What is expected: Where does the string "contributions" occur in the records? Copy each line that holds it.
'''
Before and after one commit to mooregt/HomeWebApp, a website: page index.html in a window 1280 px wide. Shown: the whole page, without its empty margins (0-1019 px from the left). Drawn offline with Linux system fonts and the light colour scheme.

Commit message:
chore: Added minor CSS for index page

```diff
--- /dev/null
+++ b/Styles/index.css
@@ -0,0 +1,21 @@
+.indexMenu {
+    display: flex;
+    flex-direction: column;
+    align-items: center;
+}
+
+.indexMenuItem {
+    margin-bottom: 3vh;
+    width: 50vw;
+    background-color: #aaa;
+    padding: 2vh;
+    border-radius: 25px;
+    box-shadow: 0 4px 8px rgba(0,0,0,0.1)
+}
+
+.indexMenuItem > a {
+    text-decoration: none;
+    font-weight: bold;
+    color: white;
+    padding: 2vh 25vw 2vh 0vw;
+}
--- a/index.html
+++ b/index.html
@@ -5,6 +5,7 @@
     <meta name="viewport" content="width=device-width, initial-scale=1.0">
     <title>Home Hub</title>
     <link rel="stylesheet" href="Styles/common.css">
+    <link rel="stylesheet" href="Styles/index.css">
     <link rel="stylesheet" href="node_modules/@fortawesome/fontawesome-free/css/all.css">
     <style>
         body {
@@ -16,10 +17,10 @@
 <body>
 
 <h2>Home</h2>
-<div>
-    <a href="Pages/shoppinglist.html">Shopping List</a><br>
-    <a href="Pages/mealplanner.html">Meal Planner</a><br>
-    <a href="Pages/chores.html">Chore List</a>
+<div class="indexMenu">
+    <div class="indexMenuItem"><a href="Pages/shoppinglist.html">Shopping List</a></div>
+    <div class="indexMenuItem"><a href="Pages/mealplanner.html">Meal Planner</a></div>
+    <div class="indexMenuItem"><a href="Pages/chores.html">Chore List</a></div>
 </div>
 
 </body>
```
'''
'''
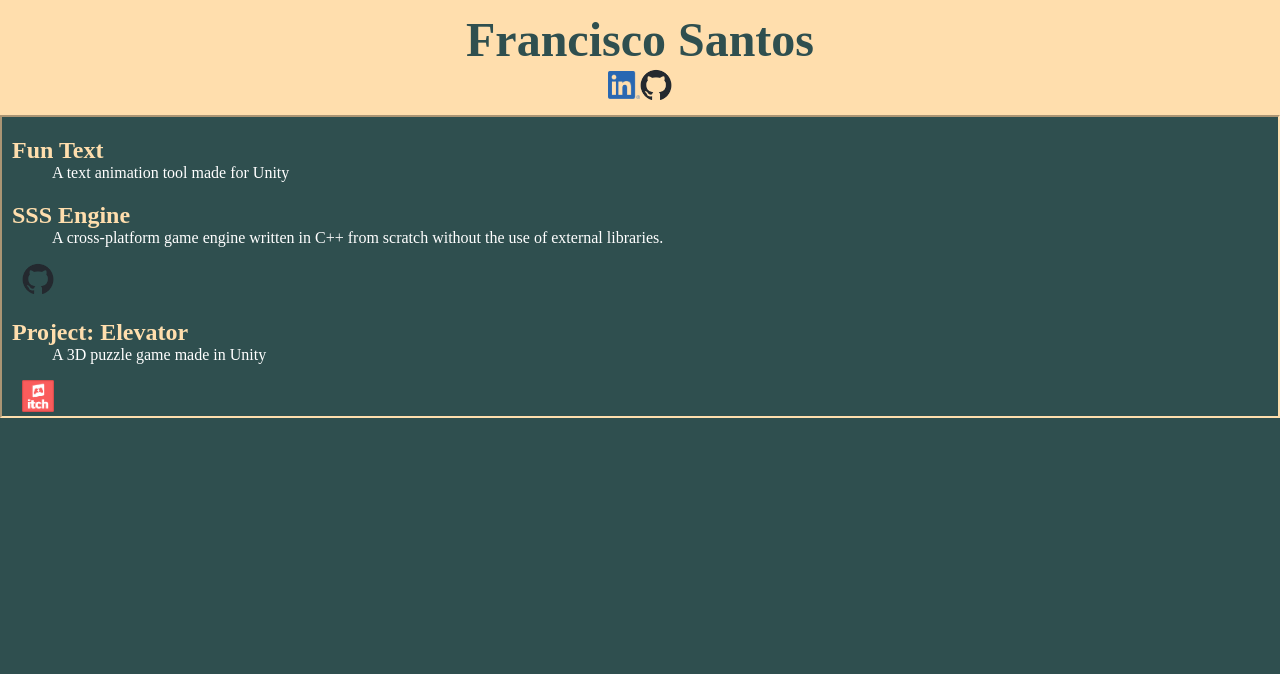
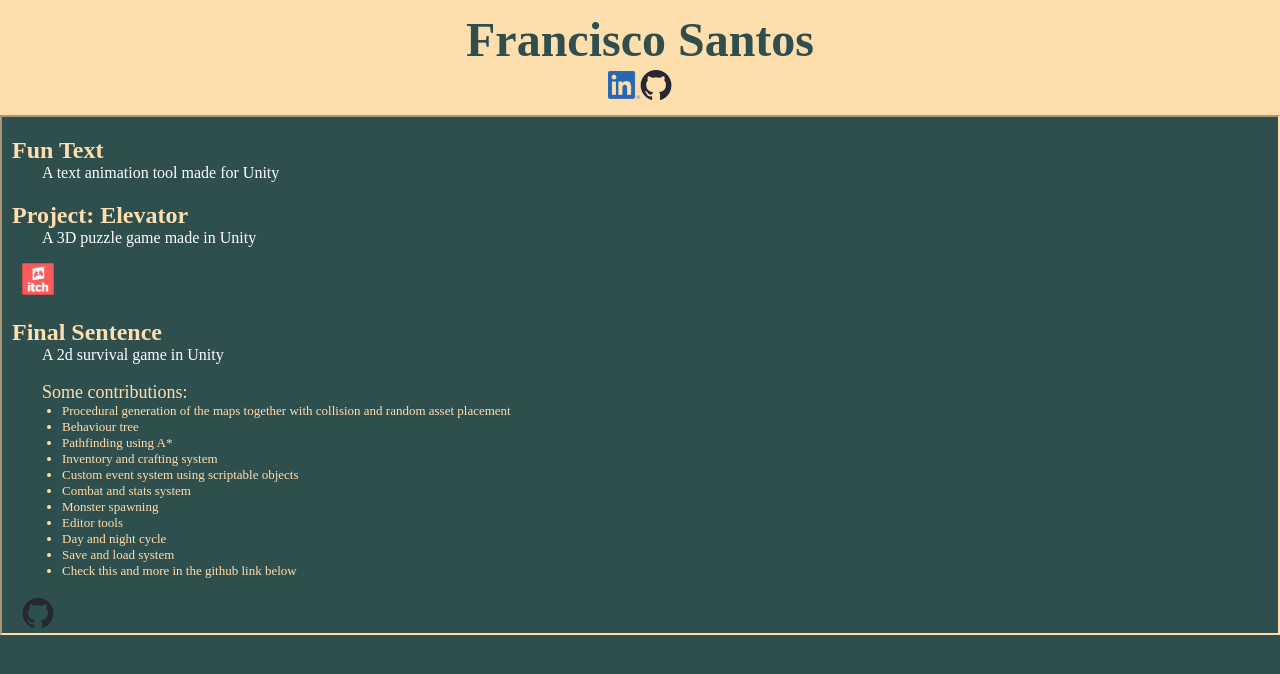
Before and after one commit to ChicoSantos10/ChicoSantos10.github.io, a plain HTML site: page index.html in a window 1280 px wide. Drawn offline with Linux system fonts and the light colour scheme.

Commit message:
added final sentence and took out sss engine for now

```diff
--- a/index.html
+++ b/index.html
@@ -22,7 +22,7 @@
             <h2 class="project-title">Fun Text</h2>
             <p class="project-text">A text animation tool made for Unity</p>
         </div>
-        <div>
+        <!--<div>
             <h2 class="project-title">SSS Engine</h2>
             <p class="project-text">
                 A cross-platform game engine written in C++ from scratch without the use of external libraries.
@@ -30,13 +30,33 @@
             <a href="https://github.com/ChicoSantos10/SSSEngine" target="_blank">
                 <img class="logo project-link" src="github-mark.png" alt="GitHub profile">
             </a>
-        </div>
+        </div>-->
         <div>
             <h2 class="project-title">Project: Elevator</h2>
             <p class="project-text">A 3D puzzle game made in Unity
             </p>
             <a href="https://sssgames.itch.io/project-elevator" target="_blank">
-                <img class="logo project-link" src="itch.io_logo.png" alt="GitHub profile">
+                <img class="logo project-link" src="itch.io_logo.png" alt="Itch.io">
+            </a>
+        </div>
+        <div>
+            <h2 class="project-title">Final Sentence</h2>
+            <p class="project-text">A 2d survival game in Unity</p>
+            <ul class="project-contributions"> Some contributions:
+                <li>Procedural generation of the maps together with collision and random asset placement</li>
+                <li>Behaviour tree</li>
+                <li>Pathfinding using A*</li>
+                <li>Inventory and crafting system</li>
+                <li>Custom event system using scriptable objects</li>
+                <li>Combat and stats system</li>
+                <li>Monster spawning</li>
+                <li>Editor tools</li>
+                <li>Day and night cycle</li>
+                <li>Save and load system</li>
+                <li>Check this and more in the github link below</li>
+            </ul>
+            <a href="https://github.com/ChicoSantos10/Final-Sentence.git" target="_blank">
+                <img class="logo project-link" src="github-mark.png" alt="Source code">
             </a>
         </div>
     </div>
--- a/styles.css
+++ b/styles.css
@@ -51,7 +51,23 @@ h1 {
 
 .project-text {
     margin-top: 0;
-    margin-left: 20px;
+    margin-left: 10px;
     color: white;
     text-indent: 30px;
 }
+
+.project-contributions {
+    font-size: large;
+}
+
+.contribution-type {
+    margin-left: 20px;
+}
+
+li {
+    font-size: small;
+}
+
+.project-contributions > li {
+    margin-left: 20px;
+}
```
'''
Result below:
+            <ul class="project-contributions"> Some contributions:
+.project-contributions {
+.project-contributions > li {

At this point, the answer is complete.